According to the 2021 International Debts Statistics (IDS) report the total external debt of Debt Service Suspension Initiative (DSSI)-eligible countries climbed 9.5 per cent to a record $744 billion from the previous year.
In Africa, Angola, Benin Republic, Burkina Faso, Chad, Eritrea, and 26 others are among the least developed countries.

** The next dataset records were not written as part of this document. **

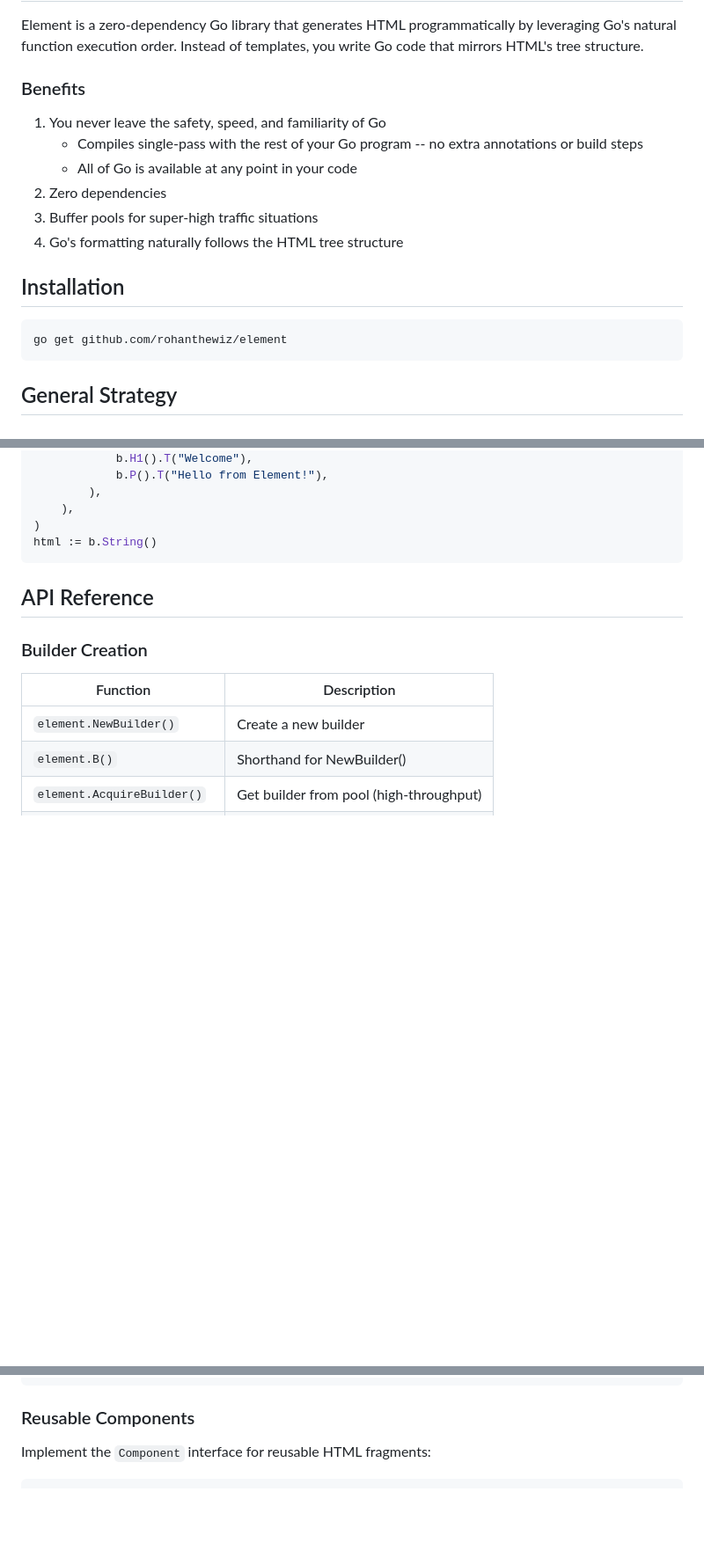
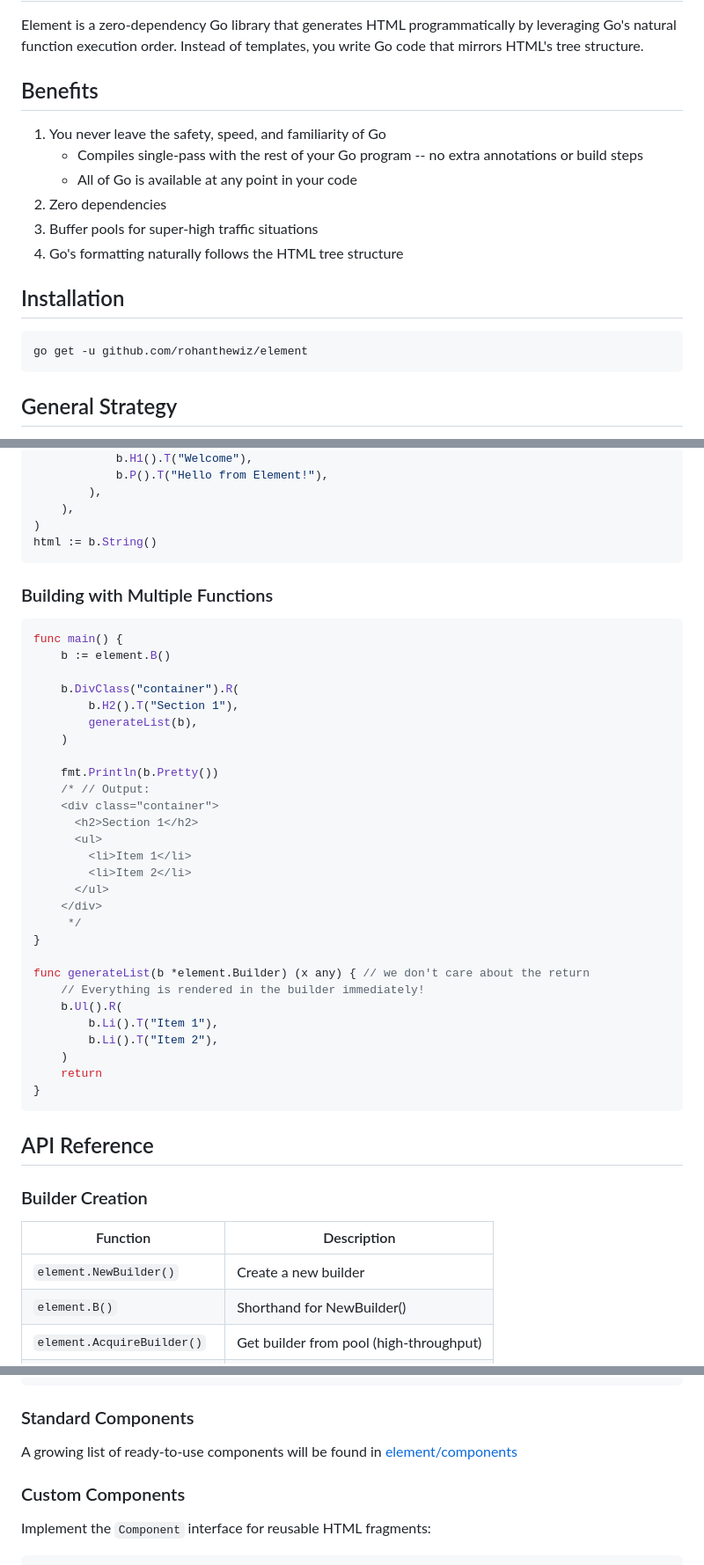
Before and after one commit to rohanthewiz/element, a Markdown page: ai_docs/SKILL.md, 3 parts joined by grey strips. Shown at 88% size. Rendered like a GitHub page; blank space fills up the shorter version.

````diff
--- a/ai_docs/SKILL.md
+++ b/ai_docs/SKILL.md
@@ -11,19 +11,19 @@ description: Element is a zero dependency library to efficiently generate HTML,
 
 Element is a zero-dependency Go library that generates HTML programmatically by leveraging Go's natural function execution order. Instead of templates, you write Go code that mirrors HTML's tree structure.
 
-### Benefits
+## Benefits
 
 1. You never leave the safety, speed, and familiarity of Go
     - Compiles single-pass with the rest of your Go program -- no extra annotations or build steps
     - All of Go is available at any point in your code
-3. Zero dependencies
-4. Buffer pools for super-high traffic situations
-5. Go's formatting naturally follows the HTML tree structure
+2. Zero dependencies
+3. Buffer pools for super-high traffic situations
+4. Go's formatting naturally follows the HTML tree structure
 
 ## Installation
 
 ```bash
-go get github.com/rohanthewiz/element
+go get -u github.com/rohanthewiz/element
 ```
 
 ## General Strategy
@@ -112,6 +112,39 @@ b.Html().R(
     ),
 )
 html := b.String()
+```
+
+### Building with Multiple Functions
+
+```go
+func main() {
+	b := element.B()
+
+	b.DivClass("container").R(
+		b.H2().T("Section 1"),
+		generateList(b),
+	)
+
+	fmt.Println(b.Pretty())
+	/* // Output:
+	<div class="container">
+	  <h2>Section 1</h2>
+	  <ul>
+	    <li>Item 1</li>
+	    <li>Item 2</li>
+	  </ul>
+	</div>
+	 */
+}
+
+func generateList(b *element.Builder) (x any) { // we don't care about the return
+	// Everything is rendered in the builder immediately!
+	b.Ul().R(
+		b.Li().T("Item 1"),
+		b.Li().T("Item 2"),
+	)
+	return
+}
 ```
 
 ## API Reference
@@ -225,7 +258,11 @@ b.Ul().R(
 // Output: <ul><li>Apple</li><li>Banana</li><li>Cherry</li></ul>
 ```
 
-### Reusable Components
+### Standard Components
+
+A growing list of ready-to-use components will be found in [element/components](https://github.com/rohanthewiz/element/tree/master/components)
+
+### Custom Components
 
 Implement the `Component` interface for reusable HTML fragments:
 
````
Also changed, not shown: other parts of ai_docs/SKILL.md (+1 -34 lines), README.md (+14 -13 lines).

Nigeria is not on the list of least developed countries.
The rising debt for the countries highlighted an urgent need for creditors and borrowers alike to collaborate to stave off the growing risk of sovereign-debt crises triggered by the COVID-19 pandemic.
The pace of debt accumulation for these countries was nearly twice the rate of other low- and middle-income countries in 2019.
According to the World Bank, in response to an urgent need for greater debt transparency, the latest edition of the IDS report provides more detailed and more disaggregated data on external debt than ever before in its nearly 70-year history—including breakdowns of what each borrowing country owes to official and private creditors in each creditor country, and the expected month-by-month debt-service payments owed to them through 2021.
Before the onset of the COVID-19 pandemic, rising public debt levels were already a cause for concern, particularly in many of the world’s poorest countries as discussed in our Four Waves of Debt report published last December.
Responding to a call from the World Bank and the International Monetary Fund, the G20 endorsed the DSSI in April 2020 to help up to 73 of the poorest countries manage the impact of the COVID-19 pandemic.